The purpose of this article was to review current evidence regarding the use and efficacy of physical restraints in inpatient settings and to discuss the regulations, ethical implications, and legal considerations surrounding their use. This study provides an update to a previous report published over a decade ago.
The rate of physical restraint use has declined significantly over the past few decades, largely because of a lack of support for their efficacy in keeping patients safe, coupled with evidence of negative outcomes associated with their use. Many studies have shown that restraint use can actually increase the risk of falls, injury, negative events like self-extubation, and even death.

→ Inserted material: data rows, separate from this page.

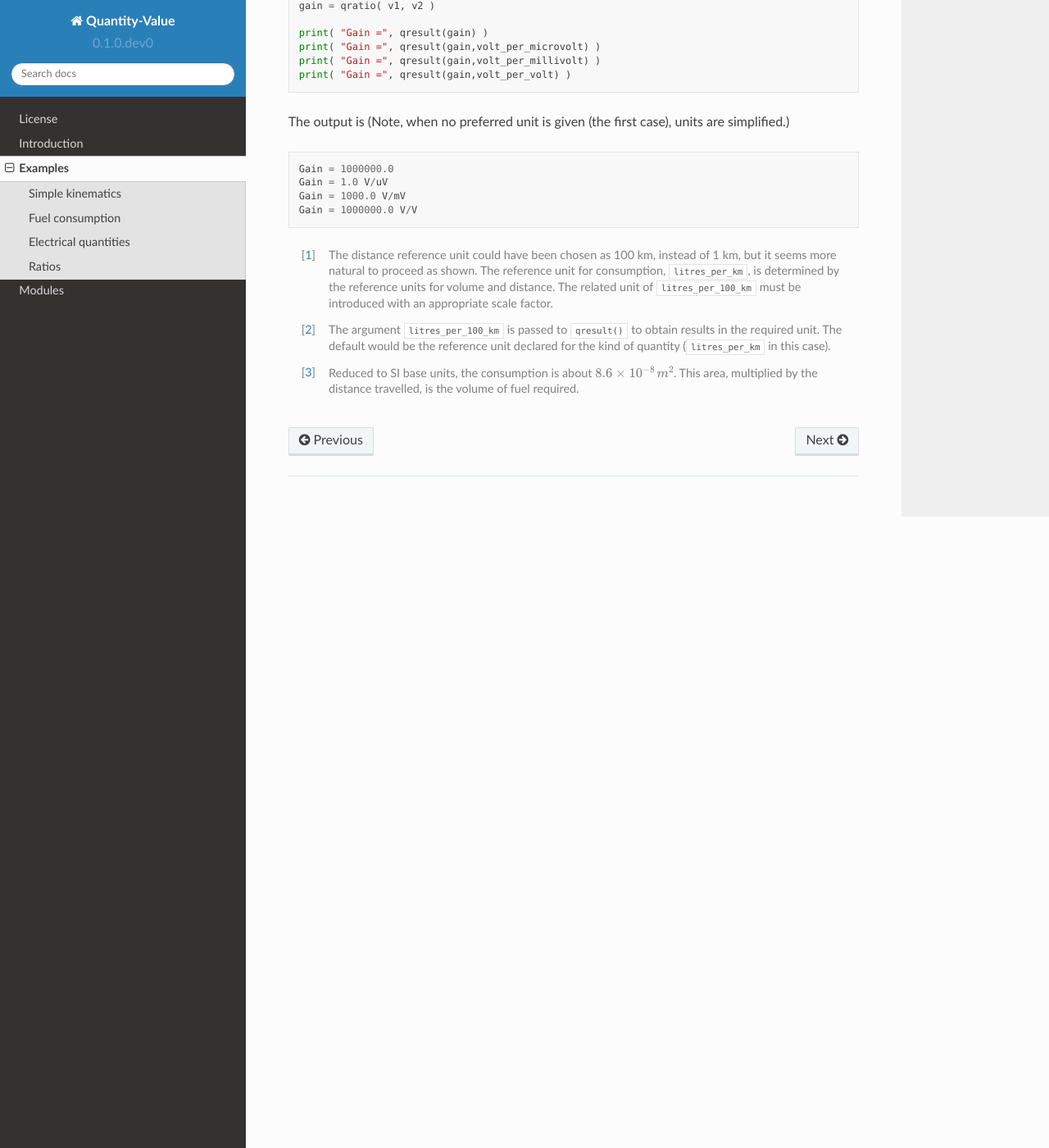
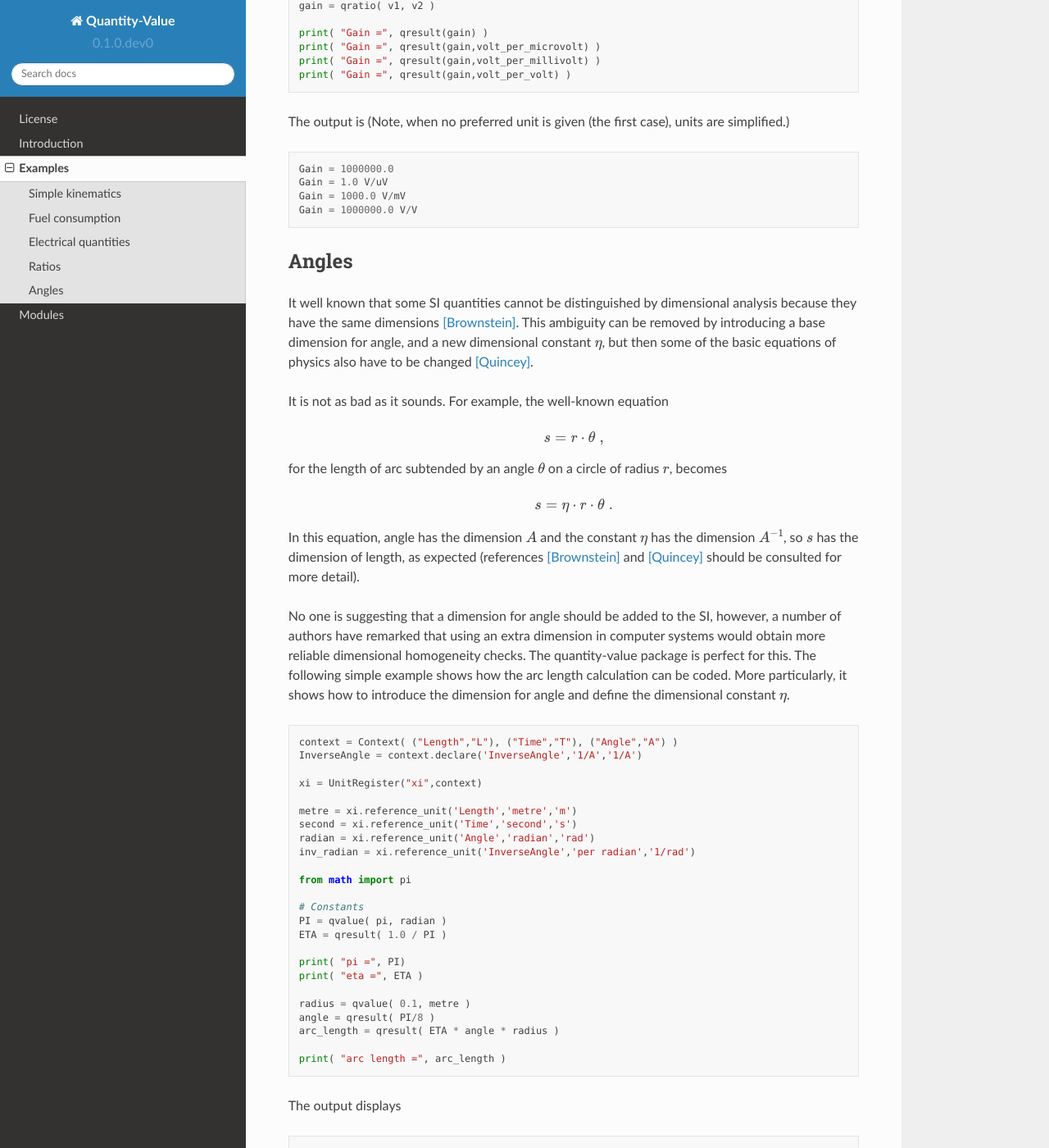
Before and after one commit to MSLNZ/Quantity-Value, a Sphinx documentation site: the page built from docs/examples.rst, in a window 1280 px wide and 1400 px high, scrolled down 4366 px. Shown: the whole window at 82% size. Built offline with Sphinx 7.4.7 and the Read the Docs theme 2.0.0, drawn with Linux system fonts in a browser that asks for light colours; some of the changed text lies outside the part shown.

Commit message:
Added example for angle

```diff
--- a/docs/examples.rst
+++ b/docs/examples.rst
@@ -189,6 +189,63 @@ The output is (Note, when no preferred unit is given (the first case), units are
     Gain = 1000.0 V/mV
     Gain = 1000000.0 V/V
 
+Angles
+======
+
+It well known that some SI quantities cannot be distinguished by dimensional analysis because they have the same dimensions [Brownstein]_. This ambiguity can be removed by introducing a base dimension for angle, and a new dimensional constant :math:`\eta`, but then some of the basic equations of physics also have to be changed [Quincey]_.
+
+It is not as bad as it sounds. For example, the well-known equation
+
+.. math::
+
+    s = r \cdot \theta \;,
+
+for the length of arc subtended by an angle :math:`\theta` on a circle of radius :math:`r`, becomes
+
+.. math::
+
+    s = \eta \cdot r \cdot \theta \;.
+
+In this equation, angle has the dimension :math:`A` and the constant :math:`\eta` has the dimension :math:`A^{-1}`, so :math:`s` has the dimension of length, as expected (references [Brownstein]_ and [Quincey]_ should be consulted for more detail).
+
+No one is suggesting that a dimension for angle should be added to the SI, however, a number of authors have remarked that using an extra dimension in computer systems would obtain more reliable dimensional homogeneity checks. The quantity-value package is perfect for this. The following simple example shows how the arc length calculation can be coded. More particularly, it shows how to introduce the dimension for angle and define the dimensional constant :math:`\eta`. ::
+
+    context = Context( ("Length","L"), ("Time","T"), ("Angle","A") )
+    InverseAngle = context.declare('InverseAngle','1/A','1/A')
+
+    xi = UnitRegister("xi",context)
+
+    metre = xi.reference_unit('Length','metre','m')
+    second = xi.reference_unit('Time','second','s')
+    radian = xi.reference_unit('Angle','radian','rad')
+    inv_radian = xi.reference_unit('InverseAngle','per radian','1/rad')
+
+    from math import pi
+
+    # Constants
+    PI = qvalue( pi, radian )
+    ETA = qresult( 1.0 / PI )
+
+    print( "pi =", PI)
+    print( "eta =", ETA )
+
+    radius = qvalue( 0.1, metre )
+    angle = qresult( PI/8 )
+    arc_length = qresult( ETA * angle * radius )
+
+    print( "arc length =", arc_length )
+
+The output displays ::
+
+    pi = 3.14159265359 rad
+    eta = 0.318309886184 1/rad
+    arc length = 0.0125 m
+
+.. rubric:: Footnotes
+
 .. [#FN1] The distance reference unit could have been chosen as  100 km, instead of 1 km, but it seems more natural to proceed as shown. The reference unit for consumption, ``litres_per_km``, is determined by the reference units for volume and distance. The related unit of ``litres_per_100_km`` must be introduced with an appropriate scale factor.
 .. [#FN2] The argument ``litres_per_100_km`` is passed to ``qresult()``  to obtain results in the required unit. The default would be the reference unit declared for the kind of quantity (``litres_per_km`` in this case).
 .. [#FN3] Reduced to SI base units, the consumption is about :math:`8.6 \times 10^{-8}\,m^2`. This area, multiplied by the distance travelled, is the volume of fuel required.
+
+.. [Brownstein] K. R. Brownstein, *"Angles - lets treat them squarely"* , Am. J. Phys. **65** (7), July 1997, pp 605-614.
+.. [Quincey] P. Quincey and R. J. C. Brown, *"Implications of adopting plane angle as a base quantity in the SI"* , Metrologia **53** , 2016, pp 998-1002.
```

While restraints are less prevalent, their use in acute, critical, and long-term care environments continues into the 21st century. The historical rationale that restraints should be used to prevent falls, keep patients safe, and limit interference with medical treatment is not supported by the literature. Continuing to reduce their use in all inpatient health care settings appears to be the most appropriate, patient-centered course of action. Physical therapists are experts at assessing and improving patient safety, mobility, and functional independence and are in an excellent position to encourage the use of restraint alternatives to maximize patient safety.